CERT New Zealand director Rob Pope told Newshub it's happening "consistently and constantly".

"We're seeing these crime groups pivoting from campaign to campaign."

Text scams are the most common.  

One looks like the Inland Revenue and promises a tax refund. It links to a realistic-looking website asking you to verify your card number, which is then used to steal your money. 

The problem is escalating. Reported incidents are up 12 percent in the first three months of this year, compared to the previous three.

The amount of money Kiwis have actually lost is up 66 percent, almost $6 million that we know of, straight into the pockets of scammers.

"We've seen businesses go insolvent. And a lot of people who have been struggling to survive in these very tight economic times are being essentially brought to their knees," Pope told Newshub. 

The higher value losses are thanks to a second type of scam gaining traction - bogus investment companies. 

Channel 7's Spotlight recently busted one such operation involving smooth-talking British men living in Kuala Lumpur. 

"You could see fake members of staff with images, you could see fake products, fake reviews, fake testimonials. Any of these things can be done plausibly and realistically to make people believe the product they've got in front of them right now is real," Netsafe chief safety officer Sean Lyon told Newshub.

The Government's computer emergency response team wants Kiwis to be less trusting. 

It recommends you check the company's office website before signing up for a deal to make sure they're registered, and double check the spelling, because they say 85 percent of scams are preventable.

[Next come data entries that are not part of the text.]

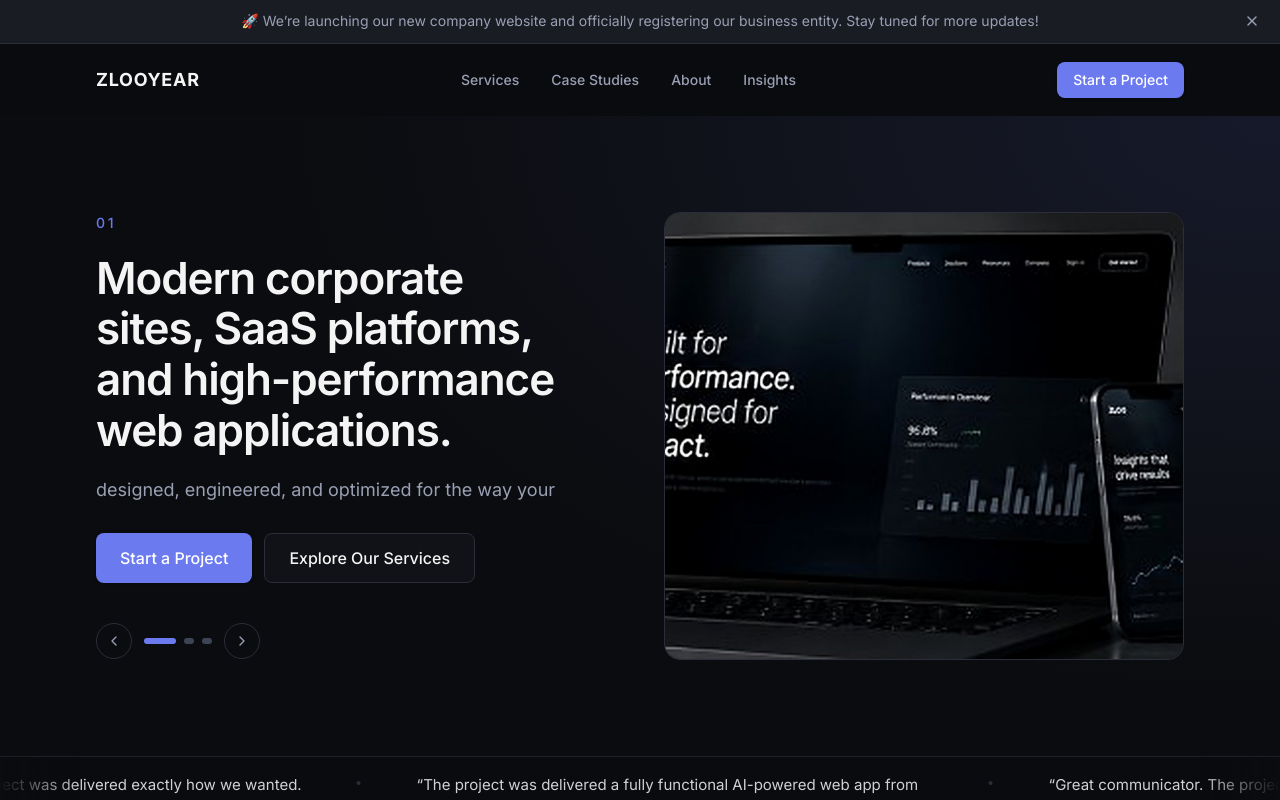
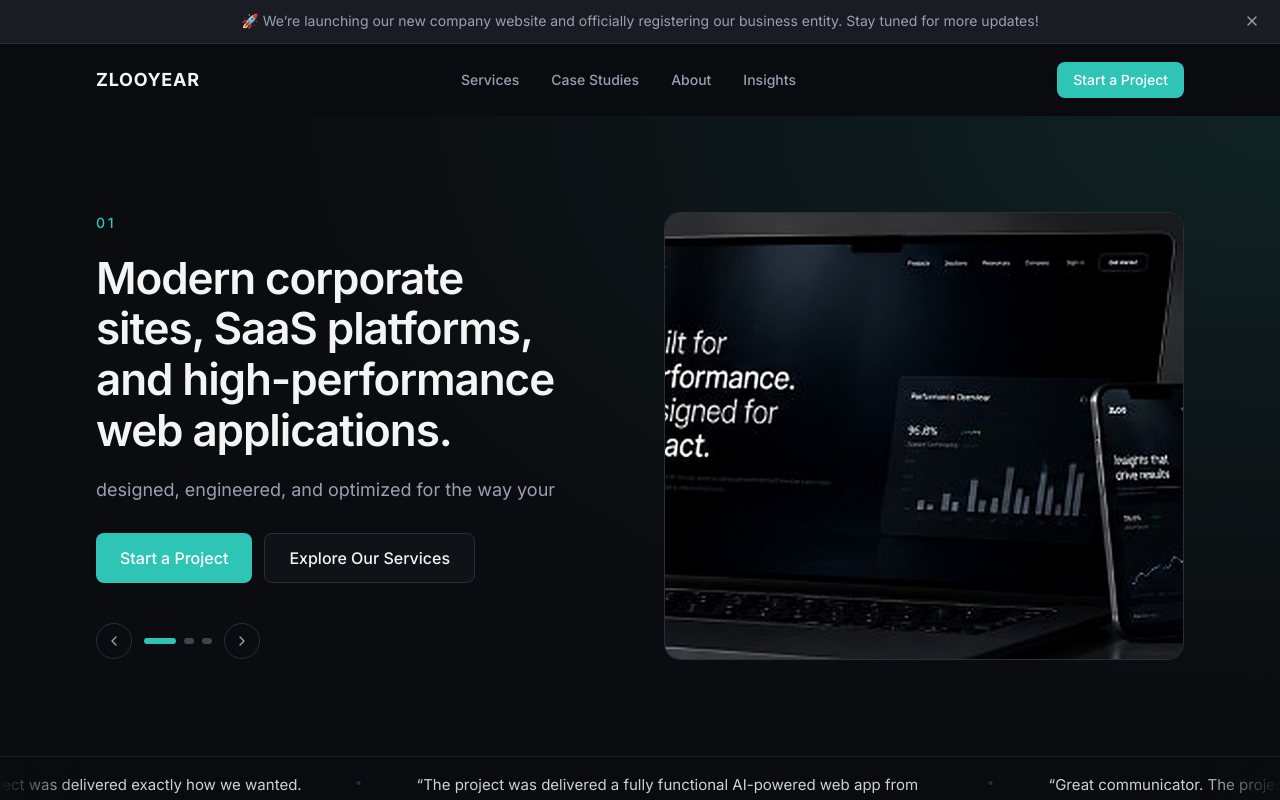
Before and after one commit to bitlovely/zlooyear, a Next.js app: page / in a window 1280 px wide. Shown: the top 800 px of the page. Built offline with nearby package versions, Linux system fonts and the light colour scheme.

Commit message:
Update color scheme in globals.css for accent colors; modify HeroCarousel background gradient for improved visual consistency.

```diff
--- a/src/app/globals.css
+++ b/src/app/globals.css
@@ -8,8 +8,8 @@
   --color-muted-foreground: #9aa0b4;
   --color-border: #2a2e3a;
   --color-border-strong: #3d4454;
-  --color-accent: #6b7aef;
-  --color-accent-hover: #8490f5;
+  --color-accent: #2ec4b6;
+  --color-accent-hover: #4dd4c7;
 
   --font-sans: var(--font-inter), ui-sans-serif, system-ui, sans-serif;
 }
--- a/src/components/pages/HeroCarousel.tsx
+++ b/src/components/pages/HeroCarousel.tsx
@@ -31,7 +31,7 @@ export function HeroCarousel() {
   return (
     <section className="relative overflow-hidden border-b border-border bg-background">
       <div
-        className="pointer-events-none absolute inset-0 bg-[radial-gradient(ellipse_at_top_right,rgba(107,122,239,0.12),transparent_55%)]"
+        className="pointer-events-none absolute inset-0 bg-[radial-gradient(ellipse_at_top_right,rgba(46,196,182,0.12),transparent_55%)]"
         aria-hidden="true"
       />
       <div className="relative mx-auto grid w-full max-w-6xl items-center gap-10 px-5 py-16 sm:px-6 sm:py-20 lg:grid-cols-2 lg:gap-12 lg:px-8 lg:py-24 lg:min-h-[40rem]">
```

And if you do fall victim, reporting it can sometimes help you recover stolen cash.